▸ EXERCISE DESCRIPTION
If a line in the data below holds the word "persistence", copy it.

▸ SOURCE RECORDS
Segment Open
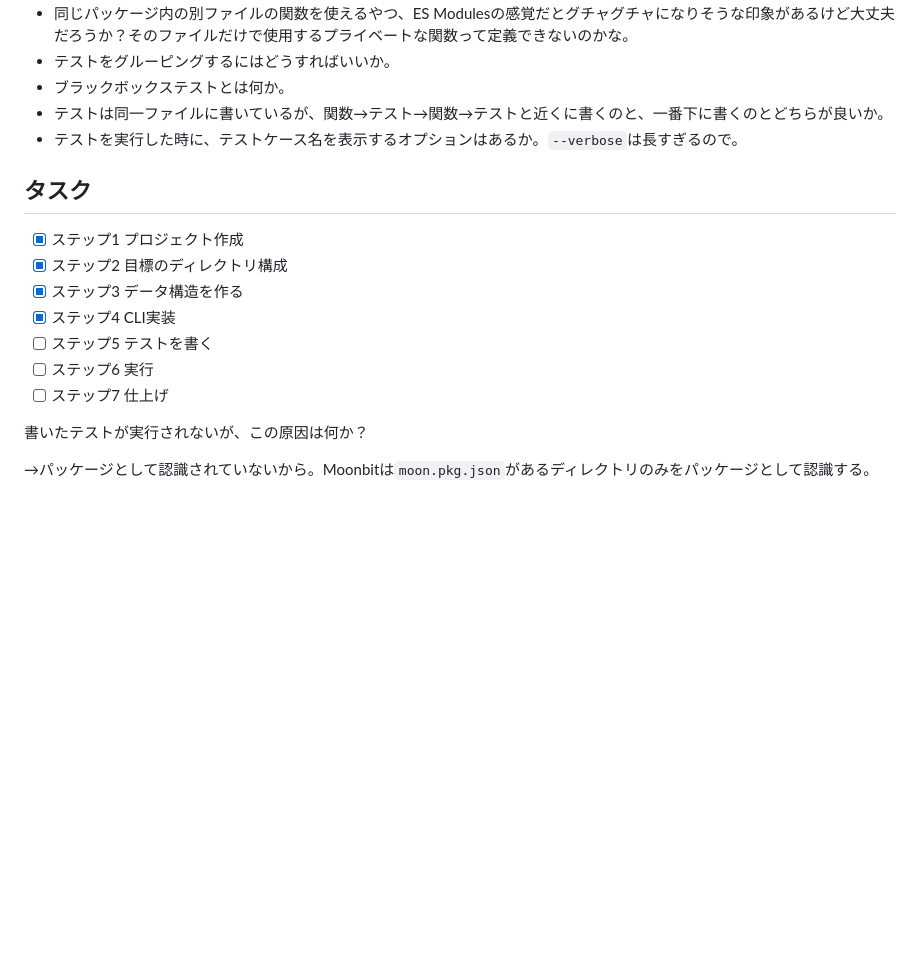
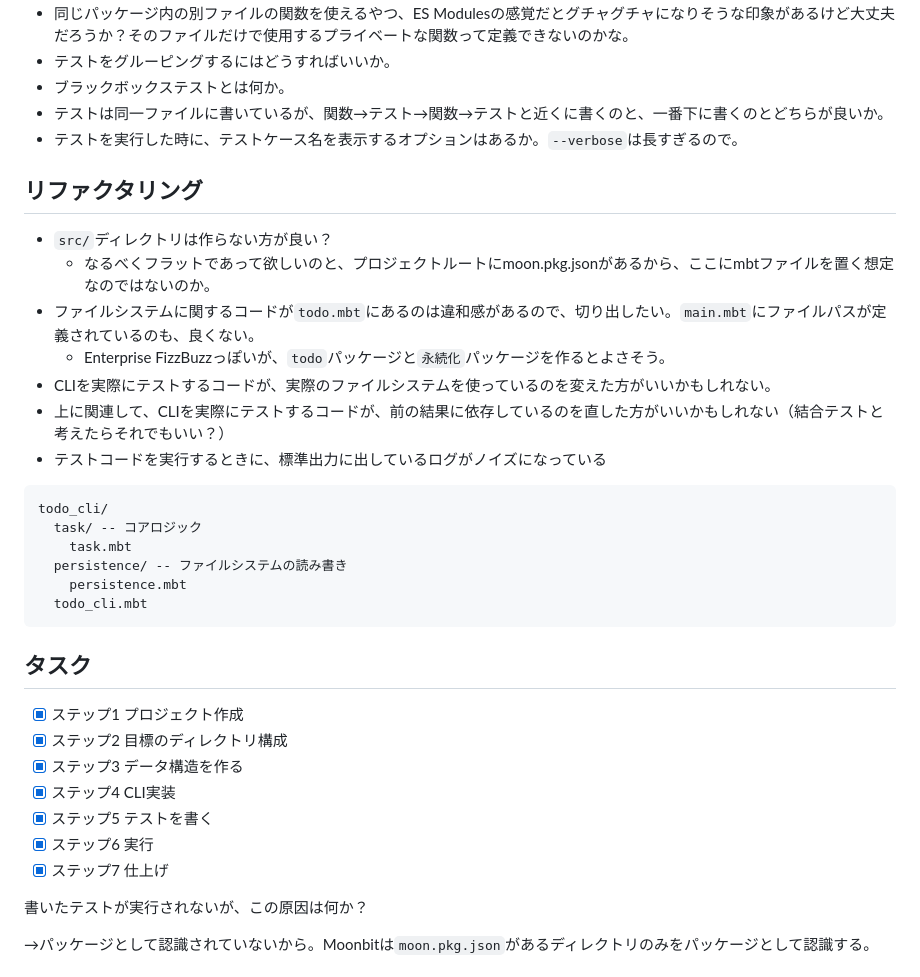
Before and after one commit to typinglabs/datore-well, a Markdown page: memo/todo-app.md, the part around the change. Drawn GitHub-style; blank space fills up the shorter version.

Commit message:
リファクタリング事項

````diff
--- a/memo/todo-app.md
+++ b/memo/todo-app.md
@@ -45,15 +45,34 @@
 - テストは同一ファイルに書いているが、関数→テスト→関数→テストと近くに書くのと、一番下に書くのとどちらが良いか。
 - テストを実行した時に、テストケース名を表示するオプションはあるか。`--verbose`は長すぎるので。
 
+## リファクタリング
+
+- `src/`ディレクトリは作らない方が良い？
+  - なるべくフラットであって欲しいのと、プロジェクトルートにmoon.pkg.jsonがあるから、ここにmbtファイルを置く想定なのではないのか。
+- ファイルシステムに関するコードが`todo.mbt`にあるのは違和感があるので、切り出したい。`main.mbt`にファイルパスが定義されているのも、良くない。
+  - Enterprise FizzBuzzっぽいが、`todo`パッケージと`永続化`パッケージを作るとよさそう。
+- CLIを実際にテストするコードが、実際のファイルシステムを使っているのを変えた方がいいかもしれない。
+- 上に関連して、CLIを実際にテストするコードが、前の結果に依存しているのを直した方がいいかもしれない（結合テストと考えたらそれでもいい？）
+- テストコードを実行するときに、標準出力に出しているログがノイズになっている
+
+```
+todo_cli/
+  task/ -- コアロジック
+    task.mbt
+  persistence/ -- ファイルシステムの読み書き
+    persistence.mbt
+  todo_cli.mbt
+```
+
 ## タスク
 
 - [x] ステップ1 プロジェクト作成
 - [x] ステップ2 目標のディレクトリ構成
 - [x] ステップ3 データ構造を作る
 - [x] ステップ4 CLI実装
-- [ ] ステップ5 テストを書く
-- [ ] ステップ6 実行
-- [ ] ステップ7 仕上げ
+- [x] ステップ5 テストを書く
+- [x] ステップ6 実行
+- [x] ステップ7 仕上げ
 
 書いたテストが実行されないが、この原因は何か？
 
````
Segment Closed
▸ RESULT OF THE EXERCISE
+  persistence/ -- ファイルシステムの読み書き
+    persistence.mbt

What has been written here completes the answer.